Public houses and civic tensions in early modern Bern
Bars (Drinking establishments) -- Switzerland -- Bern -- History Social control -- Switzerland -- Bern -- History
This paper focuses on tensions associated with urban public houses in the Zwinglian Swiss republic of Bern. It discusses a wide range of conflicts over public houses, not only in the capital, but also the smaller dependent towns of the republic territory. Two main levels of tensions can be distinguished: 1) Within individual urban communities, there were frequent conflicts between traditional civic rights to sell alcohol and the authorities’ concern over threats to public order posed by too many drinking establishments. The latter was not unfounded, as a high proportion of violent crime resulted from challenges to personal honour in public houses. 2) Public houses also sparked disputes between dependent towns and the ruling city council of Bern. At stake here was the defence of local autonomy against increasing territorialization. From the sixteenth century, the council sought to regulate the hospitality trade from the centre, while urban communities emphasized the ancient right to supervise their own public houses.The paper contributes to the lively debate about the extent and success of ‘elite’ attempts to enhance social discipline in early modern historiography. It highlights the sustained defence of civic liberties in an increasingly polarized socio-political environment and the wider context of European state formation.

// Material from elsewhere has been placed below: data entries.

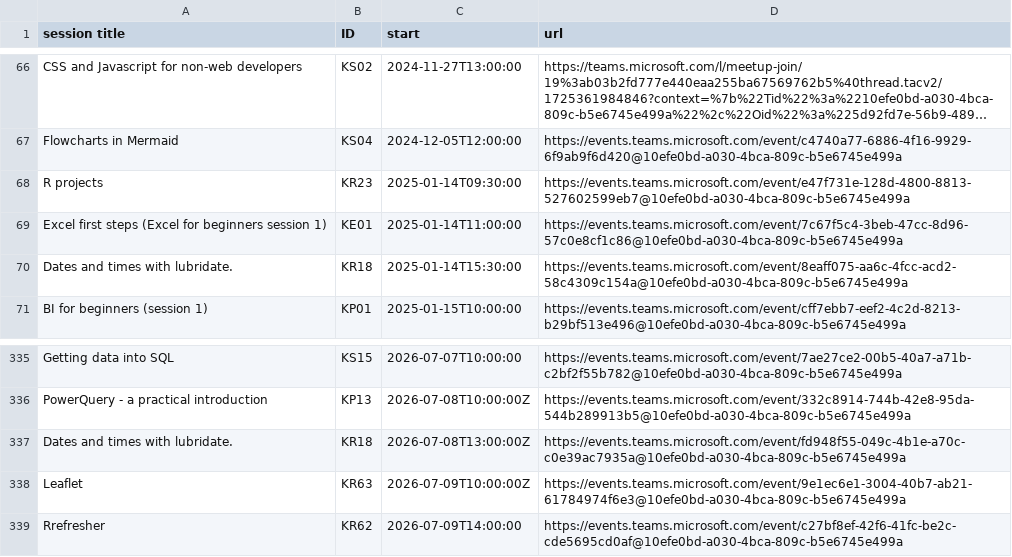
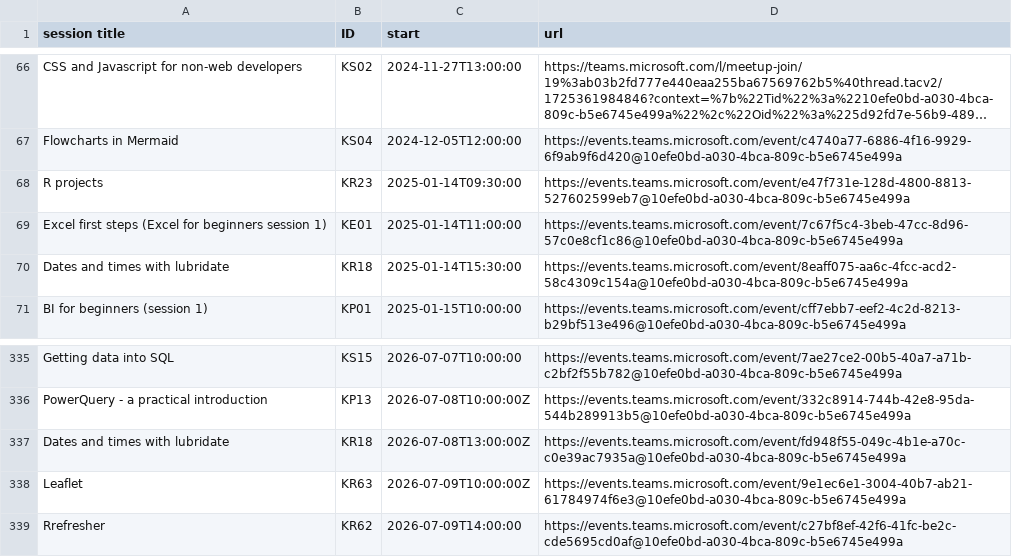
Before and after one commit to NES-DEW/KIND-training, a CSV file: data/training_schedule.csv, drawn as a sheet; only a part is shown, gaps mark what is left out; long unchanged cells end in ….

```diff
--- a/data/training_schedule.csv
+++ b/data/training_schedule.csv
@@ -69,3 +69,3 @@ R projects,KR23,2025-01-14T09:30:00,https://events.teams.microsoft.com/event/e47
 Excel first steps (Excel for beginners session 1),KE01,2025-01-14T11:00:00,https://events.teams.microsoft.com/event/7c67f5c4-3beb-47cc-8d96-57c0e8cf1c86@10efe0bd-a030-4bca-809c-b5e6745e499a
-Dates and times with lubridate.,KR18,2025-01-14T15:30:00,https://events.teams.microsoft.com/event/8eaff075-aa6c-4fcc-acd2-58c4309c154a@10efe0bd-a030-4bca-809c-b5e6745e499a
+Dates and times with lubridate,KR18,2025-01-14T15:30:00,https://events.teams.microsoft.com/event/8eaff075-aa6c-4fcc-acd2-58c4309c154a@10efe0bd-a030-4bca-809c-b5e6745e499a
 BI for beginners (session 1),KP01,2025-01-15T10:00:00,https://events.teams.microsoft.com/event/cff7ebb7-eef2-4c2d-8213-b29bf513e496@10efe0bd-a030-4bca-809c-b5e6745e499a
@@ -336,3 +336,3 @@ Getting data into SQL,KS15,2026-07-07T10:00:00,https://events.teams.microsoft.co
 PowerQuery - a practical introduction,KP13,2026-07-08T10:00:00Z,https://events.teams.microsoft.com/event/332c8914-744b-42e8-95da-544b289913b5@10efe0bd-a030-4bca-809c-b5e6745e499a
-Dates and times with lubridate.,KR18,2026-07-08T13:00:00Z,https://events.teams.microsoft.com/event/fd948f55-049c-4b1e-a70c-c0e39ac7935a@10efe0bd-a030-4bca-809c-b5e6745e499a
+Dates and times with lubridate,KR18,2026-07-08T13:00:00Z,https://events.teams.microsoft.com/event/fd948f55-049c-4b1e-a70c-c0e39ac7935a@10efe0bd-a030-4bca-809c-b5e6745e499a
 Leaflet,KR63,2026-07-09T10:00:00Z,https://events.teams.microsoft.com/event/9e1ec6e1-3004-40b7-ab21-61784974f6e3@10efe0bd-a030-4bca-809c-b5e6745e499a
```
Also changed, not shown: data/KIND_training_sessions.csv, 7 other files.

Paper presented at Seventh International Conference on Urban History: European City in Comparative Perspective, Panteion University, Athens - Piraeus, Greece, 27-30 October 2004, Session: Urban stability and civic liberties: two fundamental concepts and the practice of crime control in early modern european cities (1400-1800)